There are several distinct regions within the motor cortex. The area found to be the most sensitive to electrical stimulation--in that it requires the least amount of stimulation to produce a corresponding muscle movement--is the primary motor cortex. The primary motor cortex is arranged such that different parts of the region are associated with motor control of different parts of the body, a topographic organization that is similar--although less precise--than that seen in the somatosensory cortex.

The primary motor cortex contains large neurons with triangular-shaped cell bodies that are called pyramidal neurons; these are the primary output cells of the motor cortex. The axons of pyramidal cells leave the motor cortex carrying information about a desired movement and enter one of the tracts of the pyramidal system, which includes the corticospinal and corticobulbar tracts. Both tracts carry information about voluntary movement down from the cortex; the corticospinal tract carries such information to the spinal cord to initiate movements of the body, while the corticobulbar tract carries motor information to the brainstem to stimulate cranial nerve nuclei and cause movements of the head, neck, and face. Pyramidal neurons of the motor cortex are also known as upper motor neurons. They form connections with neurons called lower motor neurons, which directly innervate skeletal muscle to cause movement.

Other areas of the motor cortex, known collectively as the nonprimary motor cortex, are found anterior to the primary motor cortex and also appear to play important roles in movement. Despite their name, the nonprimary motor areas shouldn't be viewed as taking a secondary role to the primary motor cortex. Instead, the nonprimary motor areas are just involved in different aspects of movement, such as the planning of movements and the selection of actions based on environmental context.

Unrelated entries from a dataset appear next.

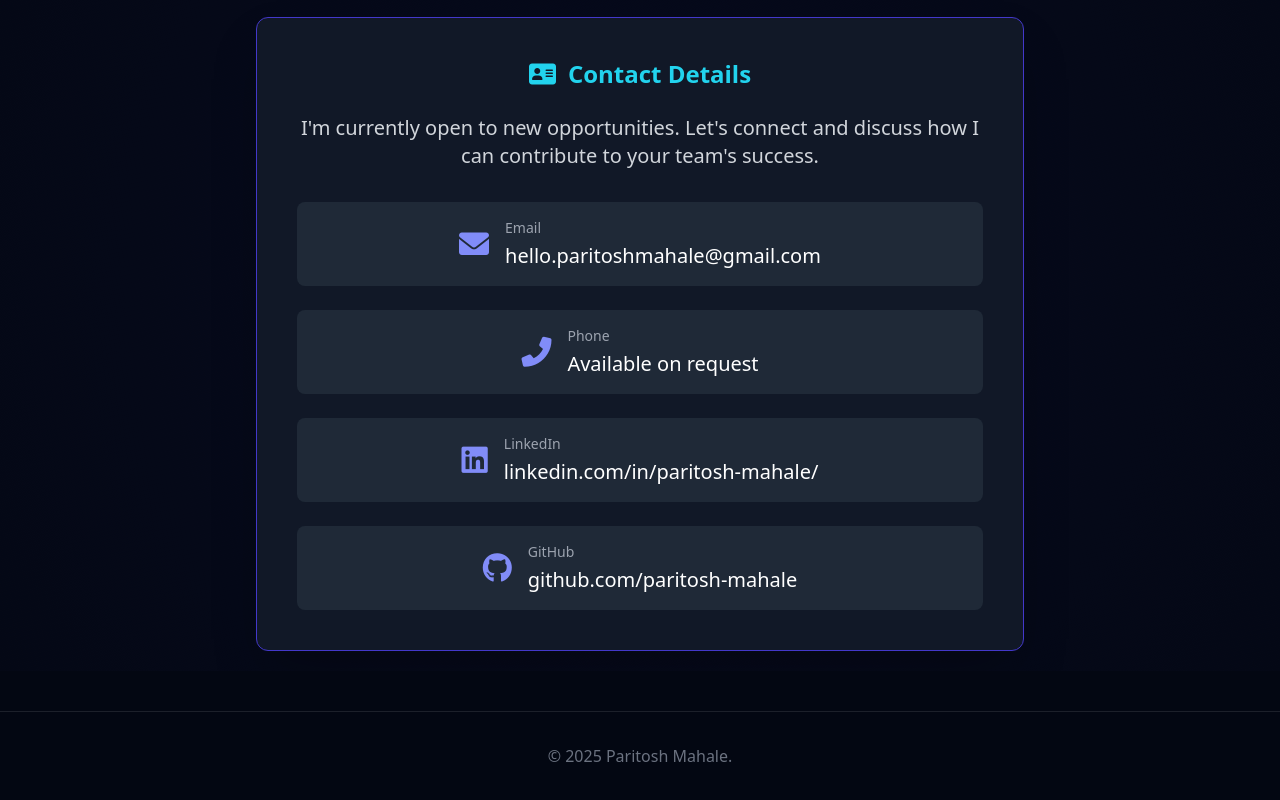
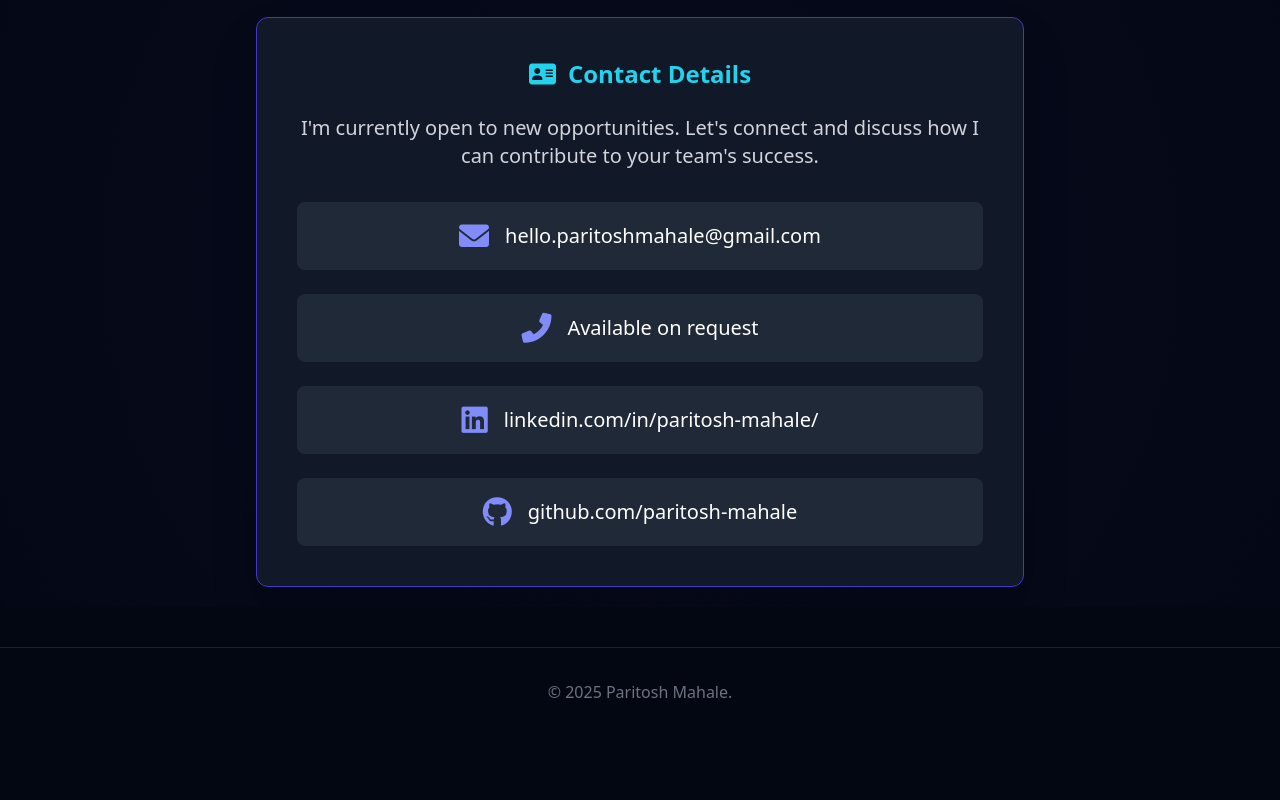
Before and after one commit to paritosh-mahale/portfolio, a website: page index.html in a window 1280 px wide. Shown: the part 3894-4694 px from the top of the page. After the commit the page ends 4630 px from the top, so only its background shows below. Drawn offline with nearby package versions, Linux system fonts and the light colour scheme.

Commit message:
Updated contact us section

```diff
--- a/index.html
+++ b/index.html
@@ -1016,7 +1016,6 @@
             <div class="flex items-center justify-center p-4 bg-gray-800 rounded-lg hover:bg-gray-750 transition duration-300">
               <i class="fas fa-envelope text-3xl text-indigo-400 mr-4"></i>
               <div>
-                <p class="text-sm text-gray-400 mb-1">Email</p>
                 <a
                   href="mailto:hello.paritoshmahale@gmail.com"
                   class="text-xl text-white hover:text-cyan-400 transition duration-300"
@@ -1028,7 +1027,7 @@
             <div class="flex items-center justify-center p-4 bg-gray-800 rounded-lg hover:bg-gray-750 transition duration-300">
               <i class="fas fa-phone-alt text-3xl text-indigo-400 mr-4"></i>
               <div>
-                <p class="text-sm text-gray-400 mb-1">Phone</p>
+
                 <p class="text-xl text-white">Available on request</p>
               </div>
             </div>
@@ -1036,7 +1035,7 @@
             <div class="flex items-center justify-center p-4 bg-gray-800 rounded-lg hover:bg-gray-750 transition duration-300">
               <i class="fab fa-linkedin text-3xl text-indigo-400 mr-4"></i>
               <div>
-                <p class="text-sm text-gray-400 mb-1">LinkedIn</p>
+
                 <a
                   href="https://www.linkedin.com/in/paritosh-mahale-536020156/"
                   target="_blank"
@@ -1050,7 +1049,7 @@
             <div class="flex items-center justify-center p-4 bg-gray-800 rounded-lg hover:bg-gray-750 transition duration-300">
               <i class="fab fa-github text-3xl text-indigo-400 mr-4"></i>
               <div>
-                <p class="text-sm text-gray-400 mb-1">GitHub</p>
+
                 <a
                   href="https://github.com/paritosh-mahale"
                   target="_blank"
```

The nonprimary motor cortex is often divided into two main regions: the supplementary motor cortex and the premotor cortex. The exact functions of these areas are not very well understood. It is thought that the supplementary motor cortex may be important to the execution of sequences of movement, the attainment of motor skills, and the executive control of movement, which can involve things like making decisions to switch to different movements based on incoming sensory information. The premotor cortex makes a large contribution (~30%) to the neurons that will enter the corticospinal tract, but it seems to be more active than the primary motor cortex during the planning of--rather than the execution of--movements. Neurons in the premotor cortex also appear to be involved with incorporating sensory cues (e.g. the location of an object to be grasped) into a movement to ensure it is executed properly, as well as with the selection of actions based on behavioral context (e.g. picking up a cup to move it from the table vs. picking up a cup to take a drink from it). There are also populations of neurons, sometimes called mirror neurons, in the premotor cortex that are activated when observing someone else carry out a movement; these cells may be involved in helping us to understand and/or imitate the actions of others.

Kandel ER, Schwartz JH, Jessell TM 2000. Principles of Neural Science. 5th ed. New York. McGraw-Hill; 2013.
Purves D, Augustine GJ, Fitzpatrick D, Hall WC, Lamantia AS, McNamara JO, White LE. Neuroscience. 4th ed. Sunderland, MA. Sinauer Associates; 2008.

2-Minute Neuroscience: Cerebellum

In this video, I discuss the cerebellum. I describe the location of the cerebellum in the nervous system and its role in facilitating movement. I cover the different regions of the cerebellum: the cerebrocerebellum, spinocerebellum, vermis, and vestibulocerebellum. Lastly, I discuss the cerebellar peduncles as the routes by which the cerebellum communicates with the rest of the nervous system and the deep cerebellar nuclei as the primary output cells of the cerebellum.